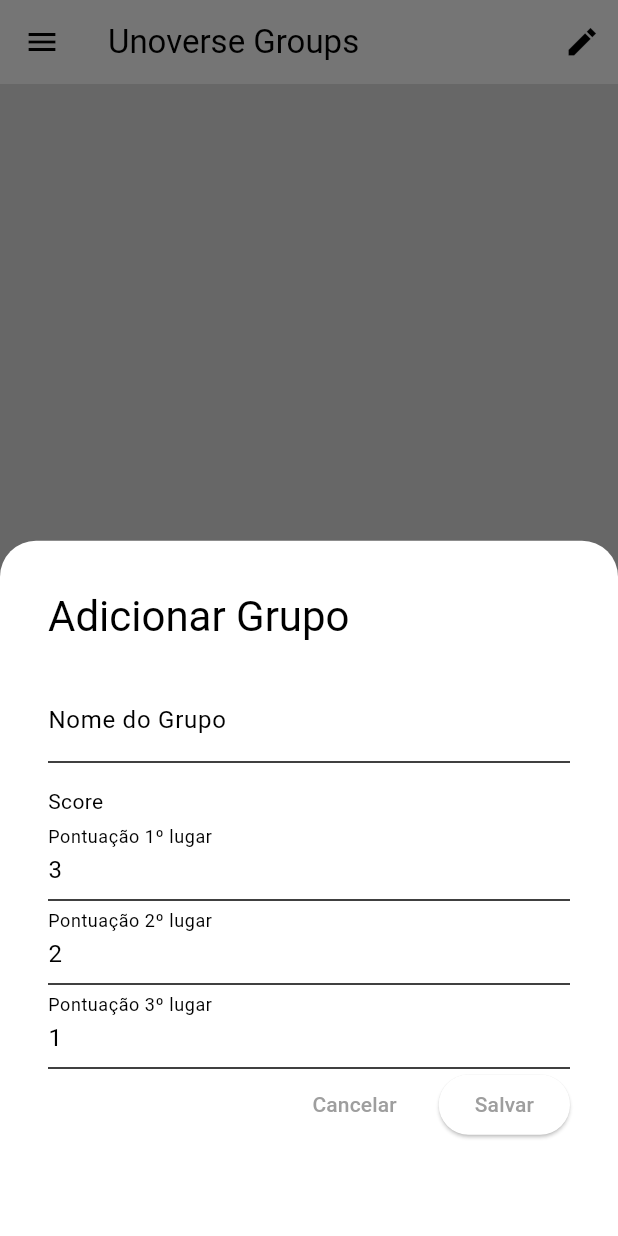
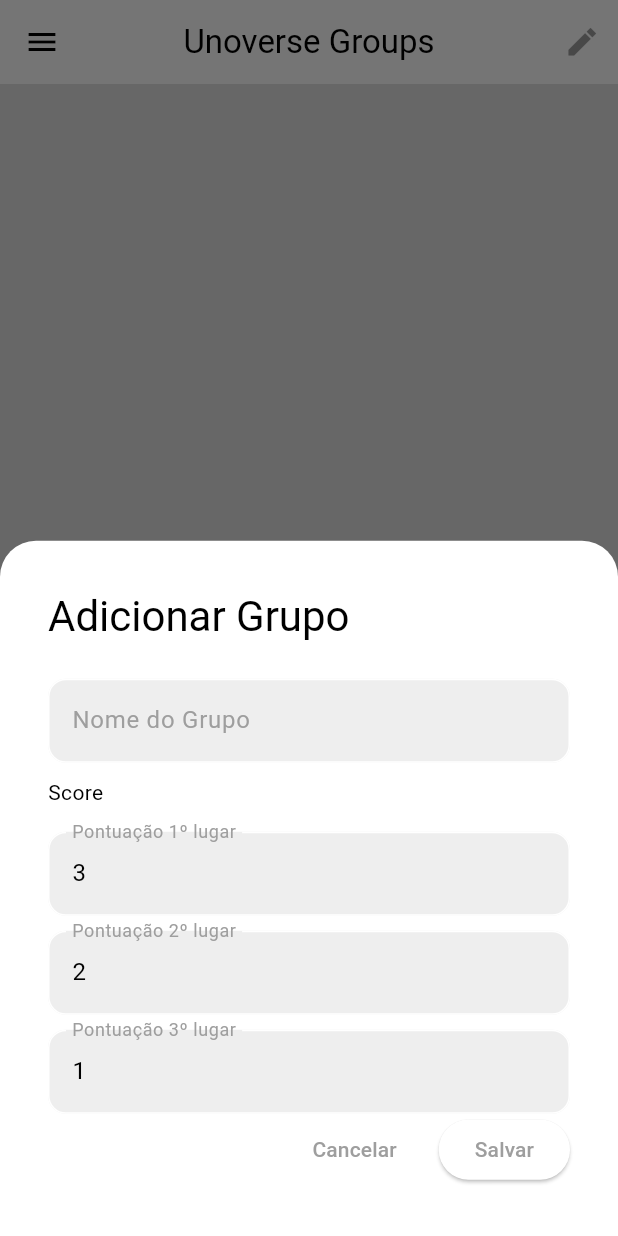
Before and after one commit to HiroGarcia/Unoverse, a Flutter app: the screen it shows once a user with an empty profile is signed in, after a tap on the "add" icon, on a phone screen of 412 x 824 dp. Run offline on Flutter 3.47's test engine with Material 3 defaults, Android fonts, the phone set to English and light mode, and no system bars; our stand-ins replace cloud_firestore, firebase_auth, firebase_core; accounts and stored records are empty; generated files the repository leaves out were written again.

Commit message:
ui: changed home and group colors

```diff
--- a/lib/presentation/pages/group/group_page.dart
+++ b/lib/presentation/pages/group/group_page.dart
@@ -36,7 +36,7 @@
                 ),
               )
               : Container(
-                color: Colors.blue[50],
+                padding: EdgeInsets.only(top: 10, left: 10, right: 10),
                 child: GridView.builder(
                   gridDelegate: SliverGridDelegateWithMaxCrossAxisExtent(
                     maxCrossAxisExtent: 200,
@@ -44,7 +44,7 @@
                   itemCount: listPlayer.length,
                   itemBuilder: (context, index) {
                     return Card(
-                      color: Colors.blueGrey[200],
+                      color: Theme.of(context).colorScheme.secondary,
                       child: Center(
                         child: Column(
                           mainAxisAlignment: MainAxisAlignment.center,
--- a/lib/presentation/pages/home/home_page.dart
+++ b/lib/presentation/pages/home/home_page.dart
@@ -29,7 +29,7 @@
         ).loadGroups(user.groupsId);
       });
     }
-
+    FirebaseAuth sair = FirebaseAuth.instance;
     return Scaffold(
       appBar: AppBar(
         title: Text('Unoverse Groups'),
@@ -43,9 +43,10 @@
               print('Grupos: ${user.groupsId}');
               print('Name Group: ${groups[0].name}');
               print(groups.length);
+              sair.signOut();
             },
             icon: Icon(Icons.mode_edit_sharp),
-            color: Colors.black,
+            color: Theme.of(context).colorScheme.primary,
           ),
         ],
       ),
@@ -70,7 +71,7 @@
                 ),
               )
               : Container(
-                color: Colors.blue[50],
+                padding: EdgeInsets.only(top: 10, left: 10, right: 10),
                 child: GridView.builder(
                   gridDelegate: SliverGridDelegateWithMaxCrossAxisExtent(
                     maxCrossAxisExtent: 200,
@@ -85,7 +86,8 @@
                       return GroupCard(group: group);
                     } else {
                       return Card(
-                        color: Colors.blueGrey[50],
+                        // color: Colors.blueGrey[50],
+                        color: Theme.of(context).colorScheme.secondary,
                         elevation: 2,
                         margin: const EdgeInsets.all(32.0),
                         shape: CircleBorder(),
--- a/lib/presentation/widgets/group_card.dart
+++ b/lib/presentation/widgets/group_card.dart
@@ -18,8 +18,9 @@
       },
       onLongPress: () {},
       child: Card(
-        elevation: 2,
-        color: Colors.blueGrey[200],
+        elevation: 3,
+        // color: Colors.blueGrey[200],
+        color: Theme.of(context).colorScheme.secondary,
         child: Center(
           child: Column(
             mainAxisAlignment: MainAxisAlignment.center,
@@ -27,10 +28,11 @@
               Text(
                 group.name,
                 textAlign: TextAlign.center,
-                style: const TextStyle(fontWeight: FontWeight.bold),
+                style: TextStyle(
+                  fontWeight: FontWeight.bold,
+                  color: Theme.of(context).colorScheme.primary,
+                ),
               ),
-              const SizedBox(height: 8),
-              Text('ID: ${group.groupId}'),
             ],
           ),
         ),
--- a/lib/presentation/widgets/show_form_modal.dart
+++ b/lib/presentation/widgets/show_form_modal.dart
@@ -1,5 +1,5 @@
 import 'package:flutter/material.dart';
-import 'package:flutter/services.dart';
+import 'package:unoverse/presentation/widgets/my_textfield.dart';
 
 import '../../domain/entity/enum_type.dart';
 import '../controllers/modal_controller.dart';
@@ -55,9 +55,10 @@
                 style: Theme.of(context).textTheme.headlineMedium,
               ),
               SizedBox(height: 24),
-              TextFormField(
+              MyTextfield(
                 controller: nameController,
-                decoration: InputDecoration(label: Text("Nome do $titleType")),
+                labelText: 'Nome do $titleType',
+                obscureText: false,
                 validator: (value) {
                   if (value == null || value.isEmpty) {
                     return 'Nome é obrigatório';
@@ -68,14 +69,15 @@
                   return null;
                 },
               ),
-              const SizedBox(height: 16),
+              const SizedBox(height: 10),
               if (type == EnumType.group) ...[
                 Text('Score'),
-                TextFormField(
+                const SizedBox(height: 16),
+                MyTextfield(
                   controller: primeiroController,
+                  labelText: 'Pontuação 1º lugar',
+                  obscureText: false,
                   keyboardType: TextInputType.number,
-                  decoration: InputDecoration(labelText: 'Pontuação 1º lugar'),
-                  inputFormatters: [FilteringTextInputFormatter.digitsOnly],
                   validator: (value) {
                     if (value == null || value.isEmpty) {
                       return 'Pontuação é obrigatória';
@@ -83,11 +85,12 @@
                     return null;
                   },
                 ),
-                TextFormField(
+                const SizedBox(height: 10),
+                MyTextfield(
                   controller: segundoController,
+                  labelText: 'Pontuação 2º lugar',
+                  obscureText: false,
                   keyboardType: TextInputType.number,
-                  decoration: InputDecoration(labelText: 'Pontuação 2º lugar'),
-                  inputFormatters: [FilteringTextInputFormatter.digitsOnly],
                   validator: (value) {
                     if (value == null || value.isEmpty) {
                       return 'Pontuação é obrigatória';
@@ -95,11 +98,12 @@
                     return null;
                   },
                 ),
-                TextFormField(
+                const SizedBox(height: 10),
+                MyTextfield(
                   controller: terceiroController,
+                  labelText: 'Pontuação 3º lugar',
+                  obscureText: false,
                   keyboardType: TextInputType.number,
-                  decoration: InputDecoration(labelText: 'Pontuação 3º lugar'),
-                  inputFormatters: [FilteringTextInputFormatter.digitsOnly],
                   validator: (value) {
                     if (value == null || value.isEmpty) {
                       return 'Pontuação é obrigatória';
@@ -108,12 +112,11 @@
                   },
                 ),
               ] else if (type == EnumType.player) ...[
-                TextFormField(
+                MyTextfield(
                   controller: emailController,
                   keyboardType: TextInputType.emailAddress,
-                  decoration: InputDecoration(
-                    labelText: 'Email do Jogador (Opcional)',
-                  ),
+                  labelText: 'Email do Jogador (Opcional)',
+                  obscureText: false,
                   validator: (value) {
                     if (value == null || value.isEmpty) {
                       return null;
@@ -125,12 +128,12 @@
                     return null;
                   },
                 ),
-                const SizedBox(height: 16),
-                TextFormField(
+                const SizedBox(height: 10),
+                MyTextfield(
                   controller: initialScoreController,
                   keyboardType: TextInputType.number,
-                  decoration: InputDecoration(labelText: 'Pontuação Inicial'),
-                  inputFormatters: [FilteringTextInputFormatter.digitsOnly],
+                  labelText: 'Pontuação Inicial',
+                  obscureText: false,
                   validator: (value) {
                     if (value == null || value.isEmpty) {
                       return 'Pontuação inicial é obrigatória';
--- a/lib/themes/dark_mode.dart
+++ b/lib/themes/dark_mode.dart
@@ -8,11 +8,5 @@
     inversePrimary: Colors.grey.shade300,
   ),
   scaffoldBackgroundColor: Colors.grey.shade900,
-  //  appBarTheme: AppBarTheme(
-  //           centerTitle: true,
-  //           backgroundColor: Colors.blue[100],
-  //         ),
-  //         floatingActionButtonTheme: FloatingActionButtonThemeData(
-  //           backgroundColor: Colors.blue[100],
-  //         ),
+  appBarTheme: AppBarTheme(centerTitle: true),
 );
--- a/lib/themes/light_mode.dart
+++ b/lib/themes/light_mode.dart
@@ -8,11 +8,5 @@
     inversePrimary: Colors.grey.shade900,
   ),
   scaffoldBackgroundColor: Colors.grey.shade300,
-  //  appBarTheme: AppBarTheme(
-  //         centerTitle: true,
-  //         backgroundColor: Colors.blue[100],
-  //       ),
-  //       floatingActionButtonTheme: FloatingActionButtonThemeData(
-  //         backgroundColor: Colors.blue[100],
-  //       ),
+  appBarTheme: AppBarTheme(centerTitle: true),
 );
```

Exercise requirements>
Every line in the records above that contains the word "home" should be copied out.

Task solution>
ui: changed home and group colors
--- a/lib/presentation/pages/home/home_page.dart
+++ b/lib/presentation/pages/home/home_page.dart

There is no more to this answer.